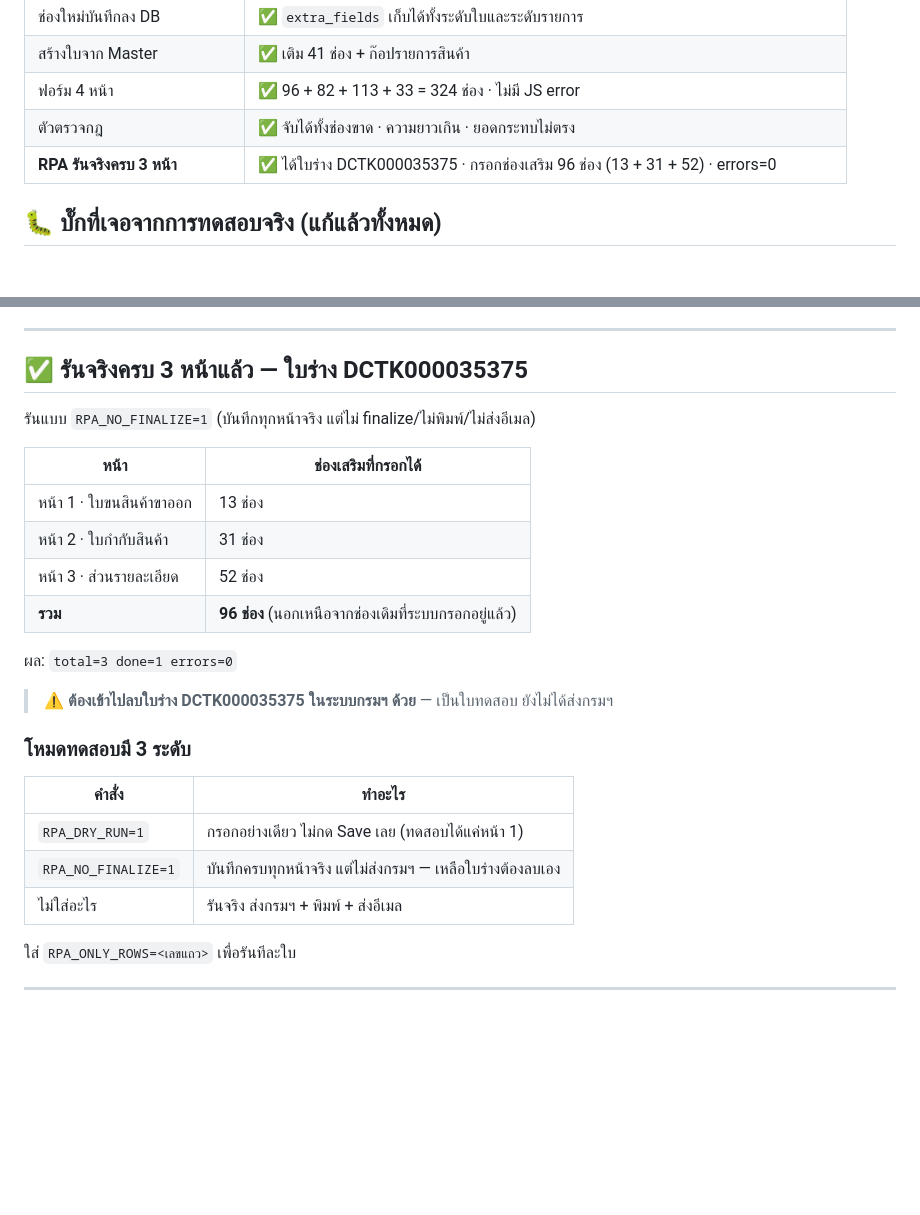
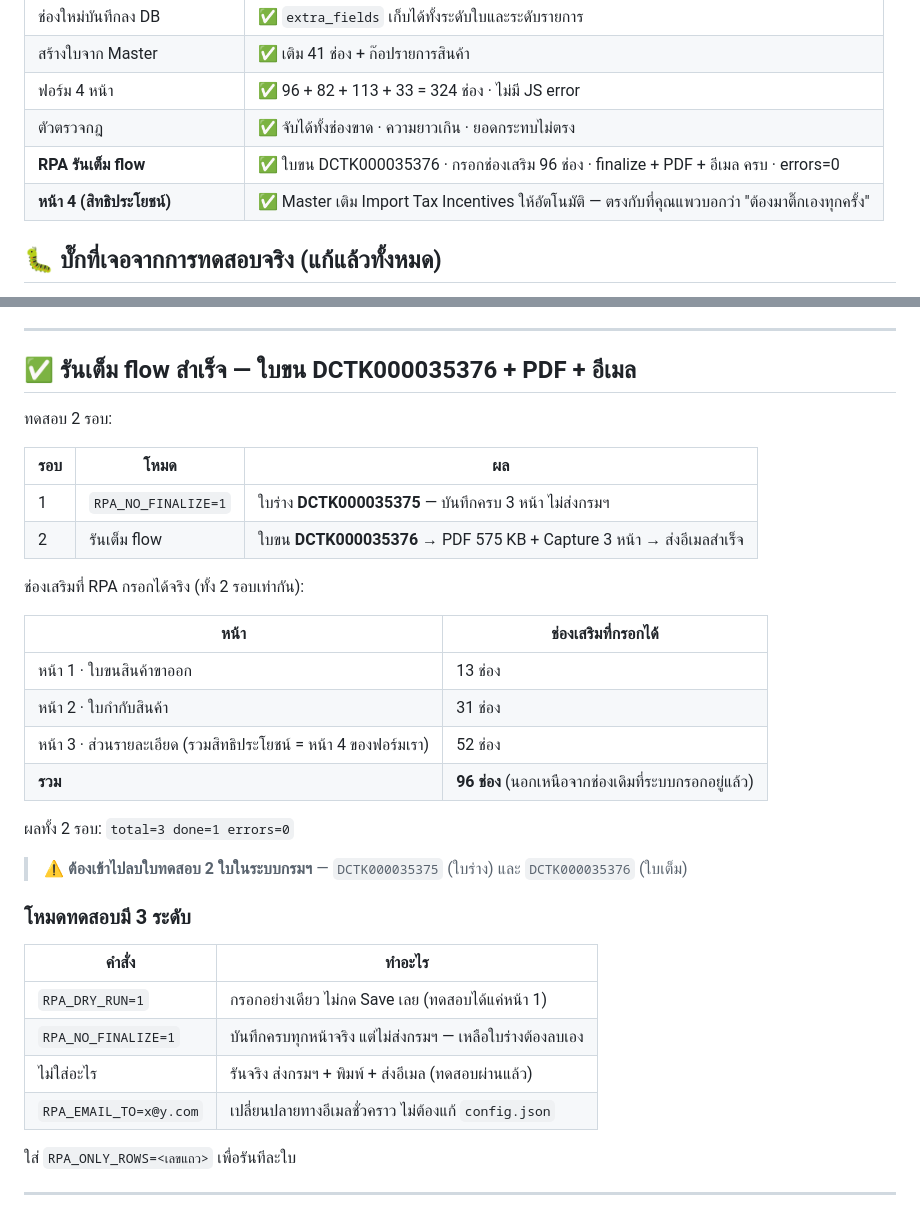
Before and after one commit to jcshippingaiautomation-prog/RPA, a Markdown page: สิ่งที่ต้องทำต่อ.md, 2 parts joined by grey strips. GitHub-like rendering; blank space fills up the shorter version.

Commit message:
docs: อัปเดตผลทดสอบเต็ม flow (DCTK000035376 + PDF + อีเมล)
Co-Authored-By: Claude Opus 5 (1M context) <noreply@anthropic.com>

```diff
--- a/สิ่งที่ต้องทำต่อ.md
+++ b/สิ่งที่ต้องทำต่อ.md
@@ -14,7 +14,8 @@
 | สร้างใบจาก Master | ✅ เติม 41 ช่อง + ก๊อปรายการสินค้า |
 | ฟอร์ม 4 หน้า | ✅ 96 + 82 + 113 + 33 = 324 ช่อง · ไม่มี JS error |
 | ตัวตรวจกฎ | ✅ จับได้ทั้งช่องขาด · ความยาวเกิน · ยอดกระทบไม่ตรง |
-| **RPA รันจริงครบ 3 หน้า** | ✅ ได้ใบร่าง DCTK000035375 · กรอกช่องเสริม 96 ช่อง (13 + 31 + 52) · errors=0 |
+| **RPA รันเต็ม flow** | ✅ ใบขน DCTK000035376 · กรอกช่องเสริม 96 ช่อง · finalize + PDF + อีเมล ครบ · errors=0 |
+| **หน้า 4 (สิทธิประโยชน์)** | ✅ Master เติม Import Tax Incentives ให้อัตโนมัติ — ตรงกับที่คุณแพวบอกว่า "ต้องมาติ๊กเองทุกครั้ง" |
 
 ## 🐛 บั๊กที่เจอจากการทดสอบจริง (แก้แล้วทั้งหมด)
 
@@ -27,20 +28,27 @@
 
 ---
 
-## ✅ รันจริงครบ 3 หน้าแล้ว — ใบร่าง DCTK000035375
+## ✅ รันเต็ม flow สำเร็จ — ใบขน DCTK000035376 + PDF + อีเมล
 
-รันแบบ `RPA_NO_FINALIZE=1` (บันทึกทุกหน้าจริง แต่ไม่ finalize/ไม่พิมพ์/ไม่ส่งอีเมล)
+ทดสอบ 2 รอบ:
+
+| รอบ | โหมด | ผล |
+|---|---|---|
+| 1 | `RPA_NO_FINALIZE=1` | ใบร่าง **DCTK000035375** — บันทึกครบ 3 หน้า ไม่ส่งกรมฯ |
+| 2 | รันเต็ม flow | ใบขน **DCTK000035376** → PDF 575 KB + Capture 3 หน้า → ส่งอีเมลสำเร็จ |
+
+ช่องเสริมที่ RPA กรอกได้จริง (ทั้ง 2 รอบเท่ากัน):
 
 | หน้า | ช่องเสริมที่กรอกได้ |
 |---|---|
 | หน้า 1 · ใบขนสินค้าขาออก | 13 ช่อง |
 | หน้า 2 · ใบกำกับสินค้า | 31 ช่อง |
-| หน้า 3 · ส่วนรายละเอียด | 52 ช่อง |
+| หน้า 3 · ส่วนรายละเอียด (รวมสิทธิประโยชน์ = หน้า 4 ของฟอร์มเรา) | 52 ช่อง |
 | **รวม** | **96 ช่อง** (นอกเหนือจากช่องเดิมที่ระบบกรอกอยู่แล้ว) |
 
-ผล: `total=3 done=1 errors=0`
+ผลทั้ง 2 รอบ: `total=3 done=1 errors=0`
 
-> ⚠️ **ต้องเข้าไปลบใบร่าง DCTK000035375 ในระบบกรมฯ ด้วย** — เป็นใบทดสอบ ยังไม่ได้ส่งกรมฯ
+> ⚠️ **ต้องเข้าไปลบใบทดสอบ 2 ใบในระบบกรมฯ** — `DCTK000035375` (ใบร่าง) และ `DCTK000035376` (ใบเต็ม)
 
 ### โหมดทดสอบมี 3 ระดับ
 
@@ -48,7 +56,8 @@
 |---|---|
 | `RPA_DRY_RUN=1` | กรอกอย่างเดียว ไม่กด Save เลย (ทดสอบได้แค่หน้า 1) |
 | `RPA_NO_FINALIZE=1` | บันทึกครบทุกหน้าจริง แต่ไม่ส่งกรมฯ — เหลือใบร่างต้องลบเอง |
-| ไม่ใส่อะไร | รันจริง ส่งกรมฯ + พิมพ์ + ส่งอีเมล |
+| ไม่ใส่อะไร | รันจริง ส่งกรมฯ + พิมพ์ + ส่งอีเมล (ทดสอบผ่านแล้ว) |
+| `RPA_EMAIL_TO=x@y.com` | เปลี่ยนปลายทางอีเมลชั่วคราว ไม่ต้องแก้ `config.json` |
 
 ใส่ `RPA_ONLY_ROWS=<เลขแถว>` เพื่อรันทีละใบ
 
```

^^^^^^^^

Filter the records above, keeping each line that contains the word "Master".

 | สร้างใบจาก Master | ✅ เติม 41 ช่อง + ก๊อปรายการสินค้า |
+| **หน้า 4 (สิทธิประโยชน์)** | ✅ Master เติม Import Tax Incentives ให้อัตโนมัติ — ตรงกับที่คุณแพวบอกว่า "ต้องมาติ๊กเองทุกครั้ง" |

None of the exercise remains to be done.